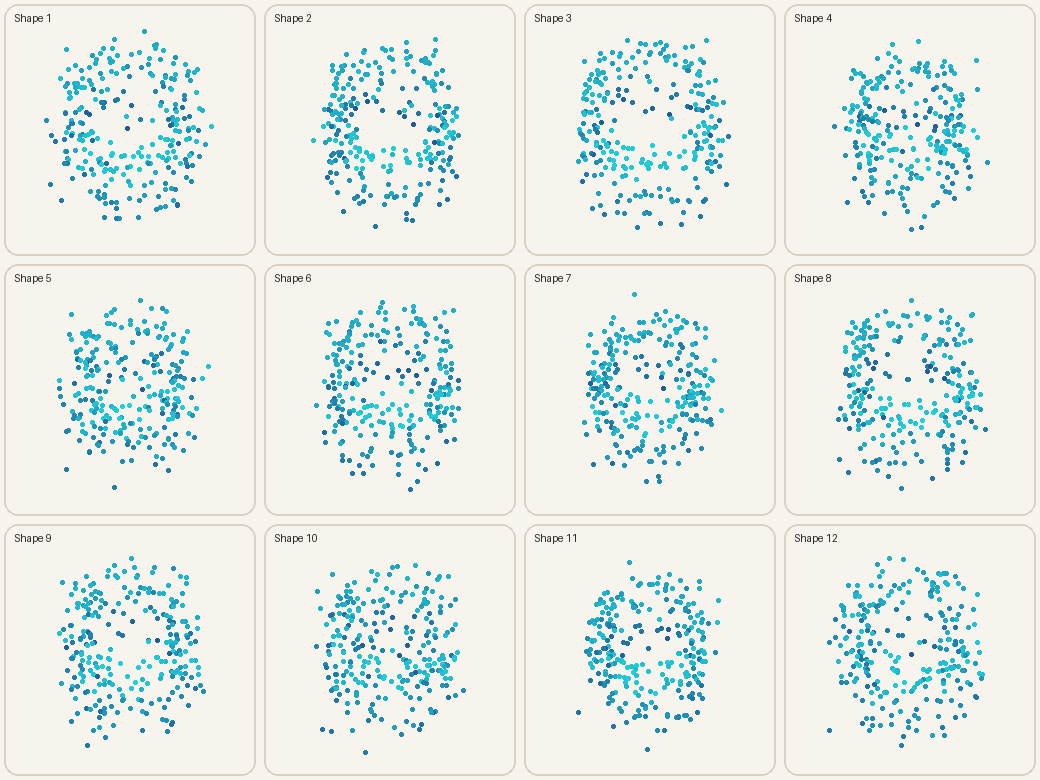
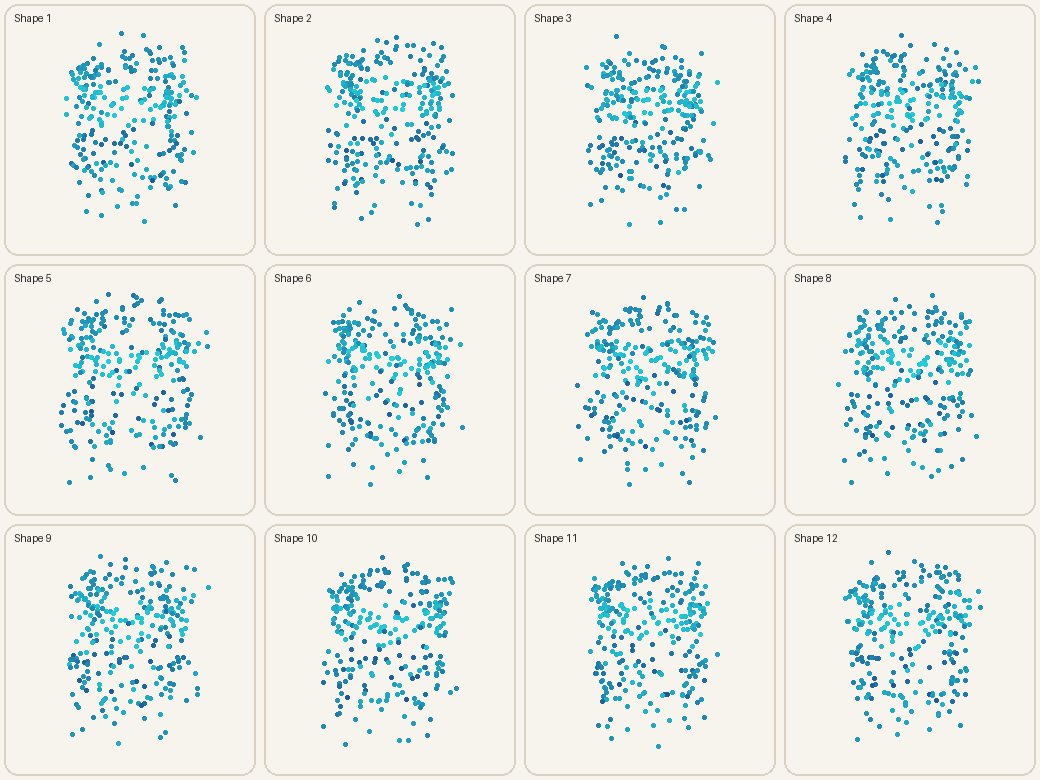
docs: publish methods results figures and research writeup

diff --git a/src/stoolgen/visualization.py b/src/stoolgen/visualization.py
@@ -11,7 +11,9 @@ from PIL import Image, ImageDraw, ImageFont
 def render_cloud(points: np.ndarray, size: int = 320, title: str = "") -> Image.Image:
     """Render an isometric point-cloud view with a simple depth cue."""
     points = np.asarray(points)
-    azimuth, elevation = np.deg2rad(38), np.deg2rad(24)
+    # A steep elevation makes the vertical stool structure legible while the
+    # azimuth still separates its four legs in projection.
+    azimuth, elevation = np.deg2rad(38), np.deg2rad(62)
     rz = np.array([[np.cos(azimuth), -np.sin(azimuth), 0],
                    [np.sin(azimuth), np.cos(azimuth), 0], [0, 0, 1]])
     rx = np.array([[1, 0, 0], [0, np.cos(elevation), -np.sin(elevation)],
@@ -73,4 +75,3 @@ def loss_plot(history: list[dict], path: str | Path, size: tuple[int, int] = (80
     destination.parent.mkdir(parents=True, exist_ok=True)
     image.save(destination)
     return destination
-

diff --git a/README.md b/README.md
@@ -1,2 +1,102 @@
-# BVC_3D-Shapes
-Procedural 3D shape generation using a neural network to learn the structure and geometric features of different 3D objects, with a focus on generating new shapes and exploring variations between them
+# Learning Procedural 3D Stools as Point Clouds
+
+A complete Brown Visual Computing starter project that creates a controlled dataset of
+procedural stools, learns an unordered point-cloud representation, and generates novel
+geometry with a compact variational autoencoder (VAE).
+
+![Procedural training examples](figures/training_samples.png)
+
+## Why this project is distinct
+
+This repository does **not** reproduce the reference SDF implementation. It uses a new
+object niche (multi-part stools), explicit surface point sampling, a shared PointNet-style
+encoder, and a direct point-set decoder. One network generalizes across every shape; there
+is no learned embedding table with one code per training object. Saved procedural parameters
+are used only for analysis, never as model inputs.
+
+## Research questions
+
+1. Can a point-cloud autoencoder reconstruct a procedurally varied, multi-part object family?
+2. What reconstruction cost comes from regularizing the representation into a sampleable VAE?
+3. Do latent interpolations remain smooth, and are procedural factors linearly readable?
+
+## Pipeline
+
+```text
+interpretable parameters → procedural parts → normalized point cloud
+                                              ↓
+                            PointNet encoder → latent code
+                                              ↓
+                               point decoder → reconstruction / new sample
+```
+
+Each stool varies in seat width, depth, thickness, height, leg radius and spread, seat
+style, and stretcher presence. The dataset includes points, part labels, parameters,
+parameter names, and its seed.
+
+## Quick start
+
+Python 3.10+ is required. PyTorch runs on CPU, Apple Silicon (MPS), or CUDA.
+
+```bash
+python3 -m pip install -e ".[dev]"
+python3 -m stoolgen generate --config configs/quick.yaml
+python3 -m stoolgen train --config configs/quick.yaml --model ae
+python3 -m stoolgen train --config configs/quick.yaml --model vae
+python3 -m stoolgen evaluate --config configs/quick.yaml --model vae
+python3 -m pytest
+```
+
+Use `python3 -m stoolgen demo` for a single smoke-to-results command. For a serious run,
+replace `configs/quick.yaml` with `configs/full.yaml`. Checkpoints and histories go under
+`runs/`; dataset archives go under `data/`. Both are excluded from Git.
+
+## Baseline results
+
+The committed CPU experiment uses 160 shapes, 256 points, eight epochs, and seed 7. It
+verifies the pipeline rather than claiming state-of-the-art quality.
+
+| Model | Test Chamfer ↓ | Latent factor probe R² ↑ |
+|---|---:|---:|
+| Autoencoder | 0.0632 ± 0.0175 | 0.345 |
+| VAE | 0.0784 ± 0.0237 | 0.360 |
+
+All 24 sampled VAE clouds passed the basic non-collapse extent check. The AE reconstructs
+better, while the VAE trades fidelity for a regularized, sampleable latent space. See
+[the full writeup](docs/WRITEUP.md) for interpretation and limitations.
+
+| Reconstructions | VAE samples |
+|---|---|
+| ![Input and reconstruction pairs](figures/reconstructions.png) | ![Generated shapes](figures/generated_samples.png) |
+
+### Latent-space behavior
+
+![Interpolation between encoded stools](figures/interpolation.png)
+
+![Traversal through the highest-variance latent coordinate](figures/latent_traversal.png)
+
+## Repository map
+
+```text
+configs/                 quick and full reproducible experiments
+src/stoolgen/geometry.py procedural part-based geometry
+src/stoolgen/data.py     archive creation, validation, splits, augmentation
+src/stoolgen/models/     PointNet encoder, AE, VAE, point decoder
+src/stoolgen/training.py shared training and checkpointing
+src/stoolgen/evaluation.py metrics, interpolation, latent traversal
+src/stoolgen/visualization.py dependency-light point rendering
+tests/                   geometry, data, model, loss, and rendering tests
+docs/                    method details, writeup, and research log
+figures/                 committed representative results
+```
+
+## Reproducibility and responsible interpretation
+
+Seeds, data sizes, model dimensions, optimizer settings, and evaluation counts live in YAML.
+The best validation checkpoint is selected automatically. The held-out linear ridge probe is
+descriptive, not evidence of causal disentanglement. Generated validity is a smoke metric,
+not mesh-level proof.
+
+## License
+
+MIT. The implementation is original and designed around the project framing above.

diff --git a/docs/WRITEUP.md b/docs/WRITEUP.md
@@ -1,0 +1,86 @@
+# Learning a Generative Representation of Procedural 3D Stools
+
+## Abstract
+
+This project studies whether a compact neural model can learn the distribution of a
+procedurally generated family of multi-part 3D stools. I built an original parameterized
+surface sampler, represented each object as a normalized point cloud, and compared a
+PointNet-style deterministic autoencoder with a variational autoencoder. A small reproducible
+CPU experiment demonstrates working reconstruction, sampling, interpolation, and latent
+analysis. The deterministic model achieves lower Chamfer error, while VAE regularization
+produces a sampleable space at a measurable reconstruction cost.
+
+## Motivation
+
+Procedural programs expose meaningful controls but require the original rules to create a new
+object. Generative models instead attempt to learn the distribution from examples. Stools are
+a useful test category: they share clear semantic structure, while continuous proportions and
+discrete seat/support choices create visible variation and multi-part topology.
+
+## Experimental setup
+
+The smoke experiment uses 160 stools with 256 surface points each, an 80/10/10 split, a
+16-dimensional latent code, hidden width 96, batch size 16, and eight Adam epochs. Both models
+use the same encoder/decoder capacity and symmetric squared Chamfer objective. The VAE uses
+`beta = 0.0005`. All committed results use seed 7.
+
+## Results
+
+Random training examples show the intended distribution includes tall and short stools,
+different seat footprints, square and round seats, varying legs, and optional supports.
+
+![Random procedural training shapes](../figures/training_samples.png)
+
+The deterministic baseline obtains test Chamfer **0.0632 ± 0.0175**, compared with
+**0.0784 ± 0.0237** for the VAE. This expected gap reflects the cost of constraining latent
+codes toward a common Gaussian prior. Training curves show both models improve rapidly in the
+small run without numerical instability.
+
+![Autoencoder loss](../figures/ae_loss.png)
+
+![VAE loss](../figures/vae_loss.png)
+
+Input/reconstruction pairs retain the broad seat-and-leg arrangement, although thin structures
+remain challenging at only 256 output points.
+
+![Held-out input and reconstruction pairs](../figures/reconstructions.png)
+
+Random prior samples are spatially non-collapsed: all 24 tested outputs have nontrivial extent
+along every axis. This check is intentionally weak; visual inspection shows that an eight-epoch
+model learns a coarse family rather than crisp final geometry.
+
+![Random VAE samples](../figures/generated_samples.png)
+
+Linear interpolation between two encoded test objects changes coordinates continuously and
+does not exhibit abrupt cloud collapse. Traversing the most variable coordinate provides a
+second controlled view of model sensitivity.
+
+![Latent interpolation](../figures/interpolation.png)
+
+![Latent traversal](../figures/latent_traversal.png)
+
+The held-out latent-to-parameter ridge probe reaches R² **0.345** for the AE and **0.360** for
+the VAE, suggesting that some procedural information remains linearly accessible. This does
+not establish independent or causal latent factors.
+
+## Limitations
+
+The committed experiment is deliberately small and should be treated as an end-to-end proof,
+not a converged comparison. Chamfer distance can reward average-looking point sets and does not
+ensure part connectivity. Fixed part sampling is not uniform over surface area. The validity
+metric detects collapse but cannot verify four legs, stable contact, or watertightness. Finally,
+only one seed is reported.
+
+## Next experiments
+
+The strongest follow-up is a multi-seed latent-dimension study using `configs/full.yaml`, with
+confidence intervals and structural validity checks derived from part segmentation. A
+conditional VAE could receive known procedural factors and test controllable generation. An
+atlas- or folding-based decoder may preserve thin legs better than the fully connected decoder.
+
+## Conclusion
+
+The project establishes an original and reproducible procedural-to-learned 3D pipeline. It
+also demonstrates a central tradeoff: the deterministic representation reconstructs held-out
+examples more accurately, whereas the VAE enables prior sampling and smooth latent experiments.
+The gap between coarse validity and structural correctness is the most useful next direction.

diff --git a/docs/METHOD.md b/docs/METHOD.md
@@ -1,0 +1,37 @@
+# Method
+
+## Geometry and dataset
+
+A stool is assembled from independently sampled but constrained parameters. Seats are box
+or elliptical-cylinder surfaces. Four cylindrical legs attach below the seat, and a subset
+of shapes contains two cylindrical stretchers. Fixed part sampling ratios allocate 35% of
+points to the seat, 55% to legs, and 10% to supports. Unused support samples return to the
+seat. Every cloud is centered vertically and normalized by total object height.
+
+Direct surface sampling keeps installation lightweight and every dataset build deterministic.
+Its limitation is that point density is controlled by part ratios, not exact surface area.
+
+## Representation
+
+An input is an unordered `N × 3` set. A shared multilayer perceptron, implemented as 1×1
+convolutions, maps points into features. Symmetric max pooling creates a permutation-invariant
+global descriptor. The decoder maps that descriptor into `N × 3` coordinates. Chamfer
+distance makes training insensitive to point order.
+
+The autoencoder maps directly to `z`. The VAE predicts `mu` and `log(var)`, samples through
+the reparameterization trick, and adds beta-weighted KL divergence:
+
+```text
+loss = symmetric squared Chamfer(reconstruction, input) + beta * KL(q(z|x) || N(0,I))
+```
+
+## Evaluation
+
+- **Reconstruction:** per-shape Chamfer distance on the held-out test split.
+- **Generation smoke check:** fraction of samples with nontrivial extent on all axes.
+- **Latent probe:** ridge regression fitted on 70% of encoded examples and scored on 30%.
+- **Qualitative:** training examples, reconstructions, prior samples, interpolation, traversal.
+
+The probe is a readability diagnostic, not evidence of disentanglement. Procedural metadata
+is returned for analysis but never consumed by either model. Evaluation never updates weights.
+

diff --git a/docs/RESEARCH_LOG.md b/docs/RESEARCH_LOG.md
@@ -1,0 +1,22 @@
+# Research Log
+
+## Experiment 1 — End-to-end smoke run
+
+- **Hypothesis:** A small PointNet autoencoder can learn the coarse stool family on CPU.
+- **Configuration:** 160 shapes, 256 points, latent 16, hidden 96, 8 epochs, seed 7.
+- **Result:** AE test Chamfer 0.0632; loss decreased throughout the run.
+- **Observation:** Broad structure reconstructs, while thin legs remain less crisp.
+
+## Experiment 2 — Variational representation
+
+- **Hypothesis:** KL regularization worsens reconstruction but enables prior samples.
+- **Result:** VAE Chamfer 0.0784; 24/24 samples passed the extent smoke check.
+- **Observation:** The expected fidelity/sampleability tradeoff is visible.
+
+## Experiment 3 — Latent diagnostics
+
+- **Method:** Held-out ridge probe, endpoint interpolation, and variance traversal.
+- **Result:** Probe R² is 0.345 (AE) and 0.360 (VAE); transitions remain non-collapsed.
+- **Correction:** An initial underdetermined in-sample probe misleadingly reported 1.0. The
+  final probe uses the full archive with a regularized 70/30 held-out split.
+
+++
* Task description:
Gather each line from the entries above that includes the word "prior".

* Exercise output:
+codes toward a common Gaussian prior. Training curves show both models improve rapidly in the
+Random prior samples are spatially non-collapsed: all 24 tested outputs have nontrivial extent
+examples more accurately, whereas the VAE enables prior sampling and smooth latent experiments.
+- **Qualitative:** training examples, reconstructions, prior samples, interpolation, traversal.
+- **Hypothesis:** KL regularization worsens reconstruction but enables prior samples.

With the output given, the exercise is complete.